6 – Northern ‘nature area’
This area has been demarcated as the north open stretch of land between the Lab Block and Modderdam Road. A degree of rehabilitation of this area has taken place due to the reintroduction of endemic plant species by means of individual planting and hydroseeding.
The reshaped land has provided a series of informal detention ponds which will provide micro habitats for wildlife, at the same time reducing the impact of run-off from the hard landscape during the winter rainy season.
Construction Environmental Management Plan (CEMP)
Ecosense Consulting Environmentalists were appointed to ensure environmental standards and sustainability of the project and to comply with the relevant legislation. Its environmental control officer, Henry Davids, undertook frequent site inspections and provided monthly compliance checklist audit reports, accompanied by photographic evidence, of the environmental compliance issues that were evident during the inspections.
Good communication, understanding and compliance with the Environmental Management Plan was achieved between the consulting team and contractors, minimising any negative impacts on the environment.
CapeScapes was responsible for the landscaping and irrigation installation, which also included some minor hard landscaping. According to Glenn Norrie of CapeScapes, most of the earthworks were carried out during a very wet Cape Town winter, with the planting done at the beginning of summer when gale south easter winds are prevalent.
These challenges called for special installation measures, such as the suggestion to use pine resin extract in the hydroseeding mixture to ensure that the soil binded long enough to allow the seed to germinate and prevent windblown sand from harming the adjacent new building and landscape.
Despite the difficult site conditions (from both planning and environmental perspectives) the landscape installation was successful, inasmuch as can be ascertained at this early stage of establishment. Good maturation of plants is already evident and the overall perception of the architecture within its landscape context is a tribute to the collaborative effort of all parties involved.
A Netafim drip irrigation system (designed by Controlled Irrigation) has been installed for all the formal gardens, and a spray system for the nature area. The original specification for the hydroseeding was a turf valve and dragline system which was upgraded to an automated stand pipe and impact sprinkler system at the cost of the landscape contractor.
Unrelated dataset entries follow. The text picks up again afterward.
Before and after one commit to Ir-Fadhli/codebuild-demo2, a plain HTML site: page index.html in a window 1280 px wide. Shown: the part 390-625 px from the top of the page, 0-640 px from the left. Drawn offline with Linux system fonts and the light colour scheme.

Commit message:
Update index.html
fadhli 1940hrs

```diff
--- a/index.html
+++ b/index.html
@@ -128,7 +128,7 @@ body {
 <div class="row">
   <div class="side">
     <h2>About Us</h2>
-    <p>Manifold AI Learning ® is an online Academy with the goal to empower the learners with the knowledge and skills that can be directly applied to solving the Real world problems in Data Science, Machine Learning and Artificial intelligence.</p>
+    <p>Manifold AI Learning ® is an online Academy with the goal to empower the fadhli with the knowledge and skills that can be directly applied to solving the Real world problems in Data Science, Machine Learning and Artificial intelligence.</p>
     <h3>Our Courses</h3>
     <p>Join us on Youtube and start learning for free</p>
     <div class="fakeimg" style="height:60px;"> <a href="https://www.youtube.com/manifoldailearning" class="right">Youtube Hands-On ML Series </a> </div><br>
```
Norrie says that the germination has been excellent and savings will be made on maintenance in the long run. “When one looks at the maturation of the hydroseeding with this system versus hose pipes being dragged over the area, the results speak for themselves,” he explains.
The project was completed in December 2009.
Information provided by Penny Unsworth of OVP Associates, Mark Sassman of Ecosense and Glenn Norrie of CapeScapes.
Visuals and plans courtesy of OVP Associates